Your objective:
Write the records out again without change. Leave the pictures behind.
*** Opening Dataset extract ***
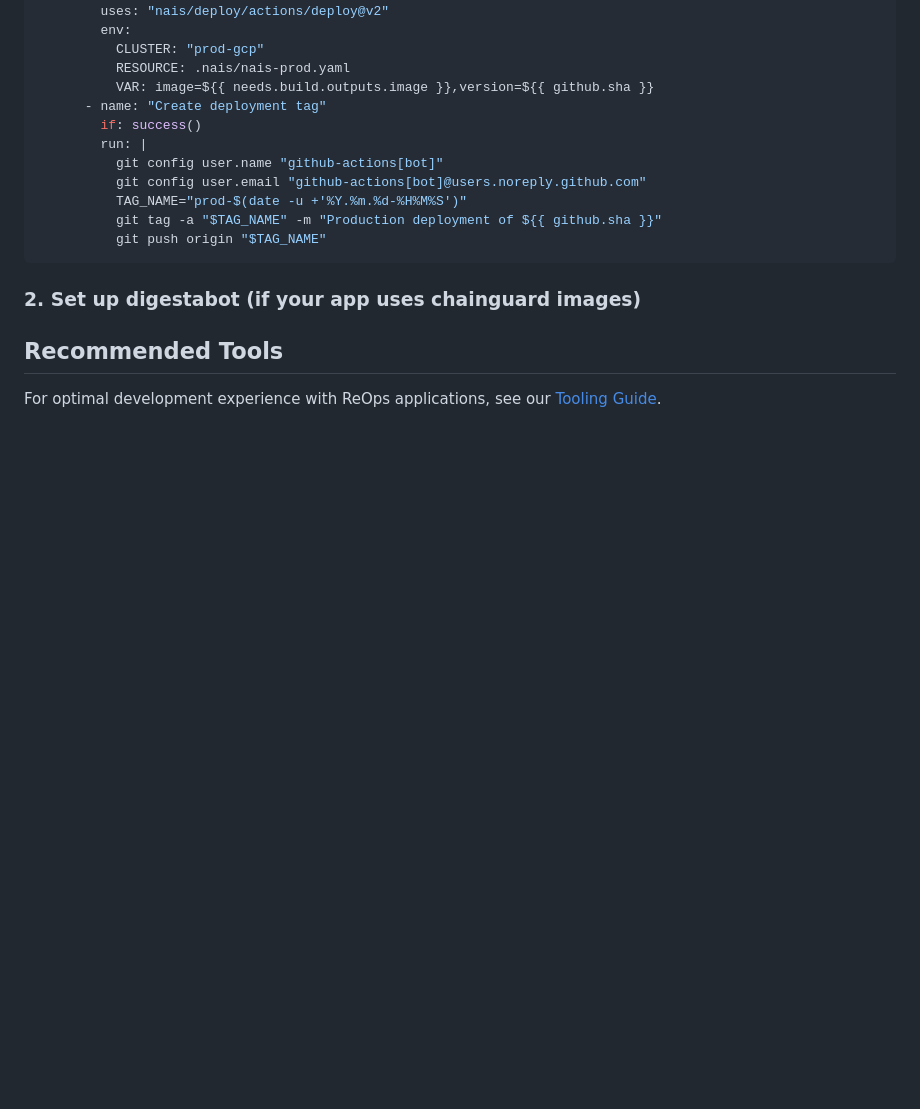
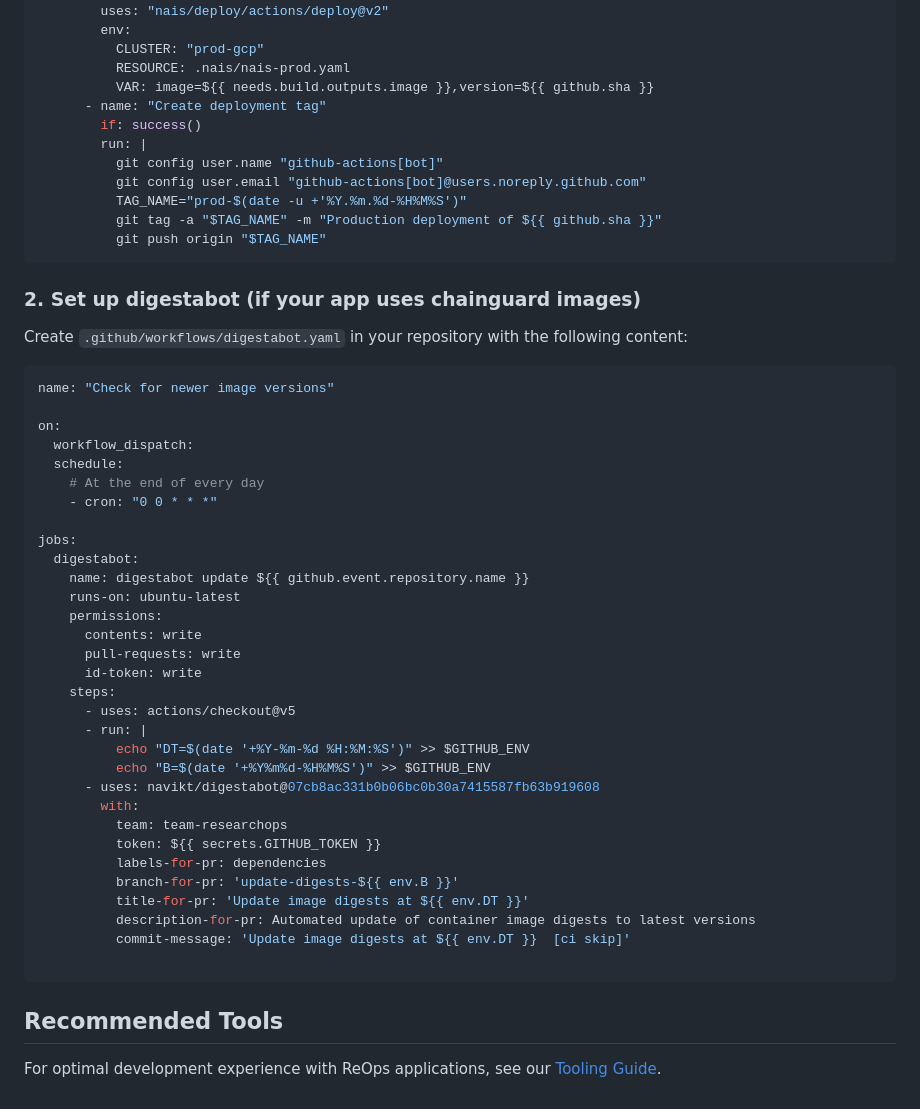
Before and after one commit to navikt/reops-meta, a Markdown page: README.md, the part around the change. Rendered like a GitHub page; blank space fills up the shorter version.

````diff
--- a/README.md
+++ b/README.md
@@ -108,6 +108,42 @@ jobs:
 
 ### 2. Set up digestabot (if your app uses chainguard images)
 
+Create `.github/workflows/digestabot.yaml` in your repository with the following content:
+
+```yaml
+name: "Check for newer image versions"
+
+on:
+  workflow_dispatch:
+  schedule:
+    # At the end of every day
+    - cron: "0 0 * * *"
+
+jobs:
+  digestabot:
+    name: digestabot update ${{ github.event.repository.name }}
+    runs-on: ubuntu-latest
+    permissions:
+      contents: write
+      pull-requests: write
+      id-token: write
+    steps:
+      - uses: actions/checkout@v5
+      - run: |
+          echo "DT=$(date '+%Y-%m-%d %H:%M:%S')" >> $GITHUB_ENV
+          echo "B=$(date '+%Y%m%d-%H%M%S')" >> $GITHUB_ENV
+      - uses: navikt/digestabot@07cb8ac331b0b06bc0b30a7415587fb63b919608
+        with:
+          team: team-researchops
+          token: ${{ secrets.GITHUB_TOKEN }}
+          labels-for-pr: dependencies
+          branch-for-pr: 'update-digests-${{ env.B }}'
+          title-for-pr: 'Update image digests at ${{ env.DT }}'
+          description-for-pr: Automated update of container image digests to latest versions
+          commit-message: 'Update image digests at ${{ env.DT }}  [ci skip]'
+
+```
+
 ## Recommended Tools
 
 For optimal development experience with ReOps applications, see our [Tooling Guide](./tooling/README.md).
````
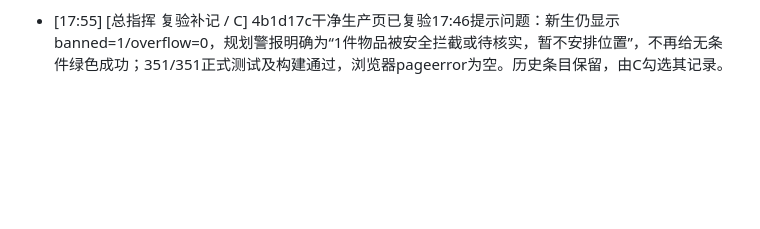
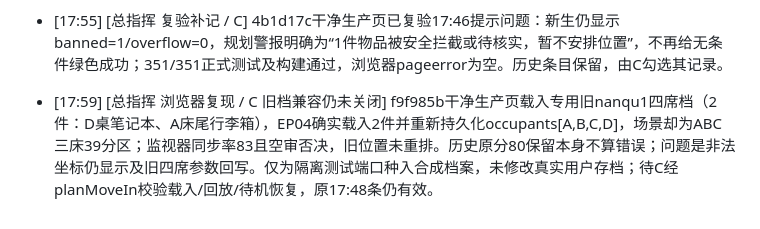
Before and after one commit to NeedleAss/dormArrange, a Markdown page: tasks/BUGS.md, the part around the change. GitHub-like rendering; blank space fills up the shorter version.

```diff
--- a/tasks/BUGS.md
+++ b/tasks/BUGS.md
@@ -62,3 +62,5 @@
 - [ ] [17:48] [归属车道 C / 等B床面新政策] ep04Growth.js snapshotPatch仍直接恢复旧snapshot.placements；新computeSync只能给安全否决，不能阻止把旧bedFoot行李箱画回床上。单点载入/回放共用此入口，需在owner确定后通过planner.planMoveIn(room,items,{owner,existing:旧placements,lockedZones:有效锁区})校验重排，以报告placements/verdicts及overflow提示本次载入结果，保留全部items和原历史档案；不复制B的床品正则。idleDemo生成阶段已重算，但退出原样恢复start前备份，若备份违规则应先提示重规划并拒绝启动，避免还原非法床位；发现者 总指挥只读预审。
 
 - [17:55] [总指挥 复验补记 / C] 4b1d17c干净生产页已复验17:46提示问题：新生仍显示banned=1/overflow=0，规划警报明确为“1件物品被安全拦截或待核实，暂不安排位置”，不再给无条件绿色成功；351/351正式测试及构建通过，浏览器pageerror为空。历史条目保留，由C勾选其记录。
+
+- [17:59] [总指挥 浏览器复现 / C 旧档兼容仍未关闭] f9f985b干净生产页载入专用旧nanqu1四席档（2件：D桌笔记本、A床尾行李箱），EP04确实载入2件并重新持久化occupants[A,B,C,D]，场景却为ABC三床39分区；监视器同步率83且空审否决，旧位置未重排。历史原分80保留本身不算错误；问题是非法坐标仍显示及旧四席参数回写。仅为隔离测试端口种入合成档案，未修改真实用户存档；待C经planMoveIn校验载入/回放/待机恢复，原17:48条仍有效。
```
Also changed, not shown: tasks/CHANGES.md (+2 -0 lines).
*** Closing Dataset extract ***
Result for this exercise:
Before and after one commit to navikt/reops-meta, a Markdown page: README.md, the part around the change. Rendered like a GitHub page; blank space fills up the shorter version.

````diff
--- a/README.md
+++ b/README.md
@@ -108,6 +108,42 @@ jobs:
 
 ### 2. Set up digestabot (if your app uses chainguard images)
 
+Create `.github/workflows/digestabot.yaml` in your repository with the following content:
+
+```yaml
+name: "Check for newer image versions"
+
+on:
+  workflow_dispatch:
+  schedule:
+    # At the end of every day
+    - cron: "0 0 * * *"
+
+jobs:
+  digestabot:
+    name: digestabot update ${{ github.event.repository.name }}
+    runs-on: ubuntu-latest
+    permissions:
+      contents: write
+      pull-requests: write
+      id-token: write
+    steps:
+      - uses: actions/checkout@v5
+      - run: |
+          echo "DT=$(date '+%Y-%m-%d %H:%M:%S')" >> $GITHUB_ENV
+          echo "B=$(date '+%Y%m%d-%H%M%S')" >> $GITHUB_ENV
+      - uses: navikt/digestabot@07cb8ac331b0b06bc0b30a7415587fb63b919608
+        with:
+          team: team-researchops
+          token: ${{ secrets.GITHUB_TOKEN }}
+          labels-for-pr: dependencies
+          branch-for-pr: 'update-digests-${{ env.B }}'
+          title-for-pr: 'Update image digests at ${{ env.DT }}'
+          description-for-pr: Automated update of container image digests to latest versions
+          commit-message: 'Update image digests at ${{ env.DT }}  [ci skip]'
+
+```
+
 ## Recommended Tools
 
 For optimal development experience with ReOps applications, see our [Tooling Guide](./tooling/README.md).
````
Before and after one commit to NeedleAss/dormArrange, a Markdown page: tasks/BUGS.md, the part around the change. GitHub-like rendering; blank space fills up the shorter version.

```diff
--- a/tasks/BUGS.md
+++ b/tasks/BUGS.md
@@ -62,3 +62,5 @@
 - [ ] [17:48] [归属车道 C / 等B床面新政策] ep04Growth.js snapshotPatch仍直接恢复旧snapshot.placements；新computeSync只能给安全否决，不能阻止把旧bedFoot行李箱画回床上。单点载入/回放共用此入口，需在owner确定后通过planner.planMoveIn(room,items,{owner,existing:旧placements,lockedZones:有效锁区})校验重排，以报告placements/verdicts及overflow提示本次载入结果，保留全部items和原历史档案；不复制B的床品正则。idleDemo生成阶段已重算，但退出原样恢复start前备份，若备份违规则应先提示重规划并拒绝启动，避免还原非法床位；发现者 总指挥只读预审。
 
 - [17:55] [总指挥 复验补记 / C] 4b1d17c干净生产页已复验17:46提示问题：新生仍显示banned=1/overflow=0，规划警报明确为“1件物品被安全拦截或待核实，暂不安排位置”，不再给无条件绿色成功；351/351正式测试及构建通过，浏览器pageerror为空。历史条目保留，由C勾选其记录。
+
+- [17:59] [总指挥 浏览器复现 / C 旧档兼容仍未关闭] f9f985b干净生产页载入专用旧nanqu1四席档（2件：D桌笔记本、A床尾行李箱），EP04确实载入2件并重新持久化occupants[A,B,C,D]，场景却为ABC三床39分区；监视器同步率83且空审否决，旧位置未重排。历史原分80保留本身不算错误；问题是非法坐标仍显示及旧四席参数回写。仅为隔离测试端口种入合成档案，未修改真实用户存档；待C经planMoveIn校验载入/回放/待机恢复，原17:48条仍有效。
```
Also changed, not shown: tasks/CHANGES.md (+2 -0 lines).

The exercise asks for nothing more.